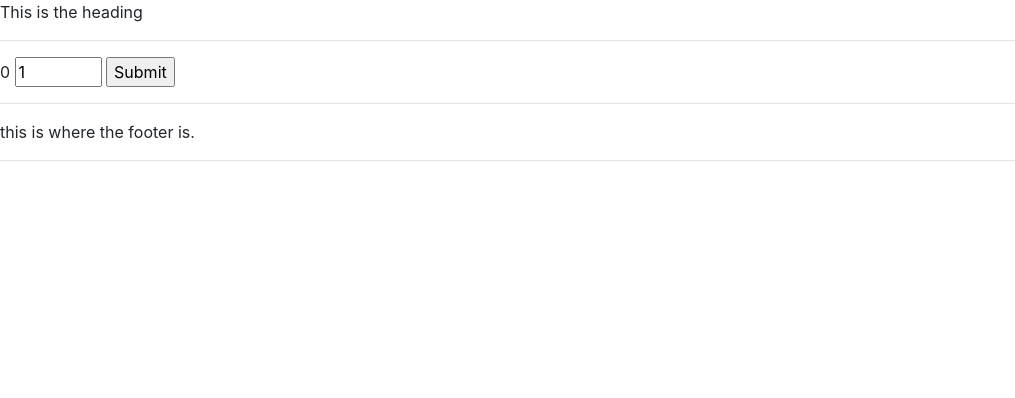
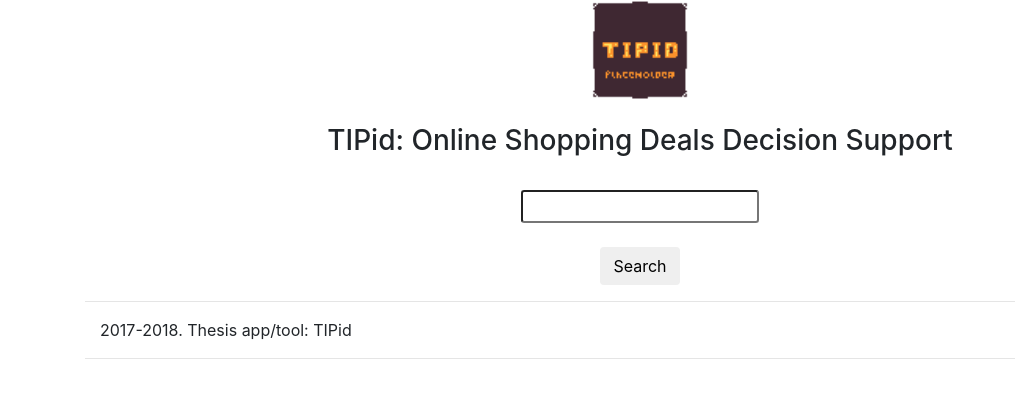
Before and after one commit to christianaveros/TIPid, a Django app: page / in a window 1280 px wide. Shown: the top 398 px of the page, without its empty margins (0-1015 px from the left). Run offline with Django 3.2, Linux system fonts and the light colour scheme; some libraries are stand-ins or nearby versions.

Commit message:
Modified index html, better handing of GET form in views.py

```diff
--- a/TIPid/mainsite/templates/index.html
+++ b/TIPid/mainsite/templates/index.html
@@ -1,8 +1,15 @@
 {% include 'partials/header.html' %}
-	<form action="{% url 'index' %}" method="POST">
-		{% csrf_token %}
-		{{int}}
-		<input type="number" name="int" value='1' min='0' max='10'>
-		<input type="submit" name="submit"/>
-	</form>
+		<div class="container">
+			<div class="form text-center">
+				<form action="/" method="GET" >
+					{% csrf_token %}
+					{{search}}
+					<br>
+					<input type="text" name="search" class="input-group-sm form-control-sm" value='{{search}}'>
+					<br>
+					<br>
+					<button type="submit" class="input-group-sm btn">Search</button>
+				</form>
+			</div>
+		</div>
 {% include 'partials/footer.html' %}
--- a/TIPid/mainsite/templates/partials/footer.html
+++ b/TIPid/mainsite/templates/partials/footer.html
@@ -1,6 +1,12 @@
-		<hr>
-		<p> this is where the footer is. </p>
-		<hr>
+			<hr>
+			<div class="container">
+				<div class="footer">
+					<p> 2017-2018. Thesis app/tool: TIPid </p>
+
+				</div>
+			</div>
+			<hr>
+		</div><!-- CONTAINER -->
 		{% load static %}
 		<script type="text/javascript" src="{% static 'js/bootstrap.js' %}"></script>
 	</body>
--- a/TIPid/mainsite/templates/partials/header.html
+++ b/TIPid/mainsite/templates/partials/header.html
@@ -3,10 +3,21 @@
   <head>
 	<meta charset="utf-8">
 	<meta content="width=device-width, initial-scale=1.0" name="viewport">
+
 	{% load static %}
 	<link rel="stylesheet" type="text/css" href="{% static 'css/bootstrap.min.css' %}">
-		<title>TIPid: Online Shopping Deals Decision Support!</title>
+	<link rel="icon" href="{% static 'favicon.ico' %}">
+
+	<title>TIPid: Online Shopping Deals Decision Support</title>
+
   </head>
 	<body>
-		<header>This is the heading</header>
-		<hr>
+		<div class="container container-fluid">
+	  	<header id="header" class="text-center">
+				<!-- LOGO -->
+					<div id="logo" alt="logo">
+						<a href="/"><img src="{% static 'favicon.ico' %}" width="100 em"></a>
+					</div>
+					<br>
+					<h3>TIPid: Online Shopping Deals Decision Support</h3>
+			</header>
--- a/TIPid/mainsite/views.py
+++ b/TIPid/mainsite/views.py
@@ -1,14 +1,8 @@
 from django.shortcuts import render
 from .models import Search_bar
 
-# Create your views here.
 def index(request):
-	if(request.method == 'POST'):
-		content = {
-			'int': request.POST['int']
-		}
-	else:
-		content = {
-			'int': '0'
+	content = {
+		'search': request.GET['search'] if 'search' in request.GET else ''
 		}
 	return render(request, 'index.html', content)
```
Also changed, not shown: TIPid/mainsite/static/favicon.ico (added), 1 other file. Lines whose indentation alone changed are shown as unchanged.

> **PROMPT**
Show every line of the data in which the word "mainsite" appears.

> **RESPONSE BELOW**
--- a/TIPid/mainsite/templates/index.html
+++ b/TIPid/mainsite/templates/index.html
--- a/TIPid/mainsite/templates/partials/footer.html
+++ b/TIPid/mainsite/templates/partials/footer.html
--- a/TIPid/mainsite/templates/partials/header.html
+++ b/TIPid/mainsite/templates/partials/header.html
--- a/TIPid/mainsite/views.py
+++ b/TIPid/mainsite/views.py
Also changed, not shown: TIPid/mainsite/static/favicon.ico (added), 1 other file. Lines whose indentation alone changed are shown as unchanged.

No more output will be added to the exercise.